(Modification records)
****
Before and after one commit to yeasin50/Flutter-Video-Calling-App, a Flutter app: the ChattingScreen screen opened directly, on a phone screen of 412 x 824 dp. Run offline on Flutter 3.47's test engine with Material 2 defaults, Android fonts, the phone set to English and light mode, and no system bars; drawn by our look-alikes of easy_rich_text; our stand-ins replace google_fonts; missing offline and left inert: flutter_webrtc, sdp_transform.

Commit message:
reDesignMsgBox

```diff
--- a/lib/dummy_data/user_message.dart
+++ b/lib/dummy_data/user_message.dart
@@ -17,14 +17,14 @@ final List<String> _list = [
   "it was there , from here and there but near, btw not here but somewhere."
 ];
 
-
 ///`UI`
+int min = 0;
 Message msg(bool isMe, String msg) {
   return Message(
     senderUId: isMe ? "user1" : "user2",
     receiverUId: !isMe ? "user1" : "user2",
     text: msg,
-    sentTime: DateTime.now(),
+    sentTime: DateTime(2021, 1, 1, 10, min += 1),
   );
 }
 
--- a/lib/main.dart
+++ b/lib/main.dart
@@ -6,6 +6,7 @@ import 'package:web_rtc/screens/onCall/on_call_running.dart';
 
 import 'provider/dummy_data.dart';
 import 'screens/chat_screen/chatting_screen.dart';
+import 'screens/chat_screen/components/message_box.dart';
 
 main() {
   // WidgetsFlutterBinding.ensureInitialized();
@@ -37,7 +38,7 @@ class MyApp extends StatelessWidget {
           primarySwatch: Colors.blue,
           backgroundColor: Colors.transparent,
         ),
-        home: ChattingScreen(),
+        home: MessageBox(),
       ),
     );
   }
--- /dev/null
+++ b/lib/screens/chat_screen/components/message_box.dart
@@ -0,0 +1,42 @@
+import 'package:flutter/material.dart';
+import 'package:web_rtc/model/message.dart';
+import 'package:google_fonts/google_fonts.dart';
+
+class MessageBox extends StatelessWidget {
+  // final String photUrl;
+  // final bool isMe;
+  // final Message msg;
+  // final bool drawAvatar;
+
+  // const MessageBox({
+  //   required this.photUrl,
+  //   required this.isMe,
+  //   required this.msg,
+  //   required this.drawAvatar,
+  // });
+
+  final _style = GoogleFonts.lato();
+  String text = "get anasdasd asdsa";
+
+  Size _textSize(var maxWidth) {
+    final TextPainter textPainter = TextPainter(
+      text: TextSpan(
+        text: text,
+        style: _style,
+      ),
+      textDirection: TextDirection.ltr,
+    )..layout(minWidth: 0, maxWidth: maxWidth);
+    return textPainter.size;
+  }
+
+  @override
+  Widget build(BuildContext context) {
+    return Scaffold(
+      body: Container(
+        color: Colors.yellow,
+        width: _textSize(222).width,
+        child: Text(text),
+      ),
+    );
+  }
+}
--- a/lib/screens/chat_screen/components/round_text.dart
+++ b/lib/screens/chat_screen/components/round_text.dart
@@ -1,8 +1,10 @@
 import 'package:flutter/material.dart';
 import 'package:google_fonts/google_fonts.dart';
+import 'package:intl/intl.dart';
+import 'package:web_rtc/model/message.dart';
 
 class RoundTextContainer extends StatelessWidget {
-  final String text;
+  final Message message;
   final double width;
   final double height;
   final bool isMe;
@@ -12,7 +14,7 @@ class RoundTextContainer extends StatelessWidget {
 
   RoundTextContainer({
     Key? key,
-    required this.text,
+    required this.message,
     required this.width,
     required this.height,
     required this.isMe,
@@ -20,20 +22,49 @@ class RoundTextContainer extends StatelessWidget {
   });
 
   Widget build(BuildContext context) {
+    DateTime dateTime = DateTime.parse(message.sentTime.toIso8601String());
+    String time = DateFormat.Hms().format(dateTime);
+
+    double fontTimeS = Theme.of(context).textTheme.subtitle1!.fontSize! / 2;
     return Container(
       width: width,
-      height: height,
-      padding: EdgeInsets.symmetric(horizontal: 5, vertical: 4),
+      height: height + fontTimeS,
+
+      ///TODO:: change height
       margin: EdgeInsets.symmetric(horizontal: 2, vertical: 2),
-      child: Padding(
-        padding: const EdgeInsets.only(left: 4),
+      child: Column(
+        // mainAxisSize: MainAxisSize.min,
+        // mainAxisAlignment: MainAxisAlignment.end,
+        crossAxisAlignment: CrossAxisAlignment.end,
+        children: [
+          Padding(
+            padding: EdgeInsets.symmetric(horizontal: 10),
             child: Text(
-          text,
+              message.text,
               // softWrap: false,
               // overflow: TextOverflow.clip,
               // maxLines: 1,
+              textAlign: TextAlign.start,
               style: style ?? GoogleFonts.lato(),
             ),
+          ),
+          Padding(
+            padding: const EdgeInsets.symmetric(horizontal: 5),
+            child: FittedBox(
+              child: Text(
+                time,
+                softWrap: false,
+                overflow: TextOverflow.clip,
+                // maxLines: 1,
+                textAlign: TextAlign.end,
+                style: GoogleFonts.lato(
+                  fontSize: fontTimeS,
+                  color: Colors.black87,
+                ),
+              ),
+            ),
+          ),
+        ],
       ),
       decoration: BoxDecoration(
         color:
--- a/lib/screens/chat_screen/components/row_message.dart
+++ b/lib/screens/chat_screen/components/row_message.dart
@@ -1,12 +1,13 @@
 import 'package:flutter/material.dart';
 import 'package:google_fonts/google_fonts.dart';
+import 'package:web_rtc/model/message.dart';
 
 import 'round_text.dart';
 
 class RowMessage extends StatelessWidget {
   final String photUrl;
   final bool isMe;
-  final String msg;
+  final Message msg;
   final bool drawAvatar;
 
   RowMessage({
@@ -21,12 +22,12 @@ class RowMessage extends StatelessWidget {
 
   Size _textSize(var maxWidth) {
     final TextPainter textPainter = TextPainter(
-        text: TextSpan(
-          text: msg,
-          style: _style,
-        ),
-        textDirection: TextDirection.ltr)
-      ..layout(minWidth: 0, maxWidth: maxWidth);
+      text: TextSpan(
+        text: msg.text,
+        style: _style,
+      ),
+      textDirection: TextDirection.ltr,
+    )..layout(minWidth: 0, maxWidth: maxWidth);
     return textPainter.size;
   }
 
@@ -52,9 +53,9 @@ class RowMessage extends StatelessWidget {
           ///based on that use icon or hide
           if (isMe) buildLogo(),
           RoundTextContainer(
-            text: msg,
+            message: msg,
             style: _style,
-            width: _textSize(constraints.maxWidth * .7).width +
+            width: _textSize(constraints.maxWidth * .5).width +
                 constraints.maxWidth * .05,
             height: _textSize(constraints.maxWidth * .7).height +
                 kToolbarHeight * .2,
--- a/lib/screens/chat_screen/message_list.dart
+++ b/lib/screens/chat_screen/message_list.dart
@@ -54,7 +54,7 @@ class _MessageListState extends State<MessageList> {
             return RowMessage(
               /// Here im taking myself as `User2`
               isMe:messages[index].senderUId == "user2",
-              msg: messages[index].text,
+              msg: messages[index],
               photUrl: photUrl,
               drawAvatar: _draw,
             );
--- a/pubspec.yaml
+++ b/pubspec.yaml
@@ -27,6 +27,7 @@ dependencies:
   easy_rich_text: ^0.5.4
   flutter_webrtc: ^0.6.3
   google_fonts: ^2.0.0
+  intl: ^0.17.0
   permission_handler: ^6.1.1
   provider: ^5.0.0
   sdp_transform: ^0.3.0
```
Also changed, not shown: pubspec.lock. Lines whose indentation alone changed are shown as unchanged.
****
§ **Exercise brief**:
Every entry, written out exactly, is what the response should contain.

§ **Exercise output**:
Before and after one commit to yeasin50/Flutter-Video-Calling-App, a Flutter app: the ChattingScreen screen opened directly, on a phone screen of 412 x 824 dp. Run offline on Flutter 3.47's test engine with Material 2 defaults, Android fonts, the phone set to English and light mode, and no system bars; drawn by our look-alikes of easy_rich_text; our stand-ins replace google_fonts; missing offline and left inert: flutter_webrtc, sdp_transform.

Commit message:
reDesignMsgBox

```diff
--- a/lib/dummy_data/user_message.dart
+++ b/lib/dummy_data/user_message.dart
@@ -17,14 +17,14 @@ final List<String> _list = [
   "it was there , from here and there but near, btw not here but somewhere."
 ];
 
-
 ///`UI`
+int min = 0;
 Message msg(bool isMe, String msg) {
   return Message(
     senderUId: isMe ? "user1" : "user2",
     receiverUId: !isMe ? "user1" : "user2",
     text: msg,
-    sentTime: DateTime.now(),
+    sentTime: DateTime(2021, 1, 1, 10, min += 1),
   );
 }
 
--- a/lib/main.dart
+++ b/lib/main.dart
@@ -6,6 +6,7 @@ import 'package:web_rtc/screens/onCall/on_call_running.dart';
 
 import 'provider/dummy_data.dart';
 import 'screens/chat_screen/chatting_screen.dart';
+import 'screens/chat_screen/components/message_box.dart';
 
 main() {
   // WidgetsFlutterBinding.ensureInitialized();
@@ -37,7 +38,7 @@ class MyApp extends StatelessWidget {
           primarySwatch: Colors.blue,
           backgroundColor: Colors.transparent,
         ),
-        home: ChattingScreen(),
+        home: MessageBox(),
       ),
     );
   }
--- /dev/null
+++ b/lib/screens/chat_screen/components/message_box.dart
@@ -0,0 +1,42 @@
+import 'package:flutter/material.dart';
+import 'package:web_rtc/model/message.dart';
+import 'package:google_fonts/google_fonts.dart';
+
+class MessageBox extends StatelessWidget {
+  // final String photUrl;
+  // final bool isMe;
+  // final Message msg;
+  // final bool drawAvatar;
+
+  // const MessageBox({
+  //   required this.photUrl,
+  //   required this.isMe,
+  //   required this.msg,
+  //   required this.drawAvatar,
+  // });
+
+  final _style = GoogleFonts.lato();
+  String text = "get anasdasd asdsa";
+
+  Size _textSize(var maxWidth) {
+    final TextPainter textPainter = TextPainter(
+      text: TextSpan(
+        text: text,
+        style: _style,
+      ),
+      textDirection: TextDirection.ltr,
+    )..layout(minWidth: 0, maxWidth: maxWidth);
+    return textPainter.size;
+  }
+
+  @override
+  Widget build(BuildContext context) {
+    return Scaffold(
+      body: Container(
+        color: Colors.yellow,
+        width: _textSize(222).width,
+        child: Text(text),
+      ),
+    );
+  }
+}
--- a/lib/screens/chat_screen/components/round_text.dart
+++ b/lib/screens/chat_screen/components/round_text.dart
@@ -1,8 +1,10 @@
 import 'package:flutter/material.dart';
 import 'package:google_fonts/google_fonts.dart';
+import 'package:intl/intl.dart';
+import 'package:web_rtc/model/message.dart';
 
 class RoundTextContainer extends StatelessWidget {
-  final String text;
+  final Message message;
   final double width;
   final double height;
   final bool isMe;
@@ -12,7 +14,7 @@ class RoundTextContainer extends StatelessWidget {
 
   RoundTextContainer({
     Key? key,
-    required this.text,
+    required this.message,
     required this.width,
     required this.height,
     required this.isMe,
@@ -20,20 +22,49 @@ class RoundTextContainer extends StatelessWidget {
   });
 
   Widget build(BuildContext context) {
+    DateTime dateTime = DateTime.parse(message.sentTime.toIso8601String());
+    String time = DateFormat.Hms().format(dateTime);
+
+    double fontTimeS = Theme.of(context).textTheme.subtitle1!.fontSize! / 2;
     return Container(
       width: width,
-      height: height,
-      padding: EdgeInsets.symmetric(horizontal: 5, vertical: 4),
+      height: height + fontTimeS,
+
+      ///TODO:: change height
       margin: EdgeInsets.symmetric(horizontal: 2, vertical: 2),
-      child: Padding(
-        padding: const EdgeInsets.only(left: 4),
+      child: Column(
+        // mainAxisSize: MainAxisSize.min,
+        // mainAxisAlignment: MainAxisAlignment.end,
+        crossAxisAlignment: CrossAxisAlignment.end,
+        children: [
+          Padding(
+            padding: EdgeInsets.symmetric(horizontal: 10),
             child: Text(
-          text,
+              message.text,
               // softWrap: false,
               // overflow: TextOverflow.clip,
               // maxLines: 1,
+              textAlign: TextAlign.start,
               style: style ?? GoogleFonts.lato(),
             ),
+          ),
+          Padding(
+            padding: const EdgeInsets.symmetric(horizontal: 5),
+            child: FittedBox(
+              child: Text(
+                time,
+                softWrap: false,
+                overflow: TextOverflow.clip,
+                // maxLines: 1,
+                textAlign: TextAlign.end,
+                style: GoogleFonts.lato(
+                  fontSize: fontTimeS,
+                  color: Colors.black87,
+                ),
+              ),
+            ),
+          ),
+        ],
       ),
       decoration: BoxDecoration(
         color:
--- a/lib/screens/chat_screen/components/row_message.dart
+++ b/lib/screens/chat_screen/components/row_message.dart
@@ -1,12 +1,13 @@
 import 'package:flutter/material.dart';
 import 'package:google_fonts/google_fonts.dart';
+import 'package:web_rtc/model/message.dart';
 
 import 'round_text.dart';
 
 class RowMessage extends StatelessWidget {
   final String photUrl;
   final bool isMe;
-  final String msg;
+  final Message msg;
   final bool drawAvatar;
 
   RowMessage({
@@ -21,12 +22,12 @@ class RowMessage extends StatelessWidget {
 
   Size _textSize(var maxWidth) {
     final TextPainter textPainter = TextPainter(
-        text: TextSpan(
-          text: msg,
-          style: _style,
-        ),
-        textDirection: TextDirection.ltr)
-      ..layout(minWidth: 0, maxWidth: maxWidth);
+      text: TextSpan(
+        text: msg.text,
+        style: _style,
+      ),
+      textDirection: TextDirection.ltr,
+    )..layout(minWidth: 0, maxWidth: maxWidth);
     return textPainter.size;
   }
 
@@ -52,9 +53,9 @@ class RowMessage extends StatelessWidget {
           ///based on that use icon or hide
           if (isMe) buildLogo(),
           RoundTextContainer(
-            text: msg,
+            message: msg,
             style: _style,
-            width: _textSize(constraints.maxWidth * .7).width +
+            width: _textSize(constraints.maxWidth * .5).width +
                 constraints.maxWidth * .05,
             height: _textSize(constraints.maxWidth * .7).height +
                 kToolbarHeight * .2,
--- a/lib/screens/chat_screen/message_list.dart
+++ b/lib/screens/chat_screen/message_list.dart
@@ -54,7 +54,7 @@ class _MessageListState extends State<MessageList> {
             return RowMessage(
               /// Here im taking myself as `User2`
               isMe:messages[index].senderUId == "user2",
-              msg: messages[index].text,
+              msg: messages[index],
               photUrl: photUrl,
               drawAvatar: _draw,
             );
--- a/pubspec.yaml
+++ b/pubspec.yaml
@@ -27,6 +27,7 @@ dependencies:
   easy_rich_text: ^0.5.4
   flutter_webrtc: ^0.6.3
   google_fonts: ^2.0.0
+  intl: ^0.17.0
   permission_handler: ^6.1.1
   provider: ^5.0.0
   sdp_transform: ^0.3.0
```
Also changed, not shown: pubspec.lock. Lines whose indentation alone changed are shown as unchanged.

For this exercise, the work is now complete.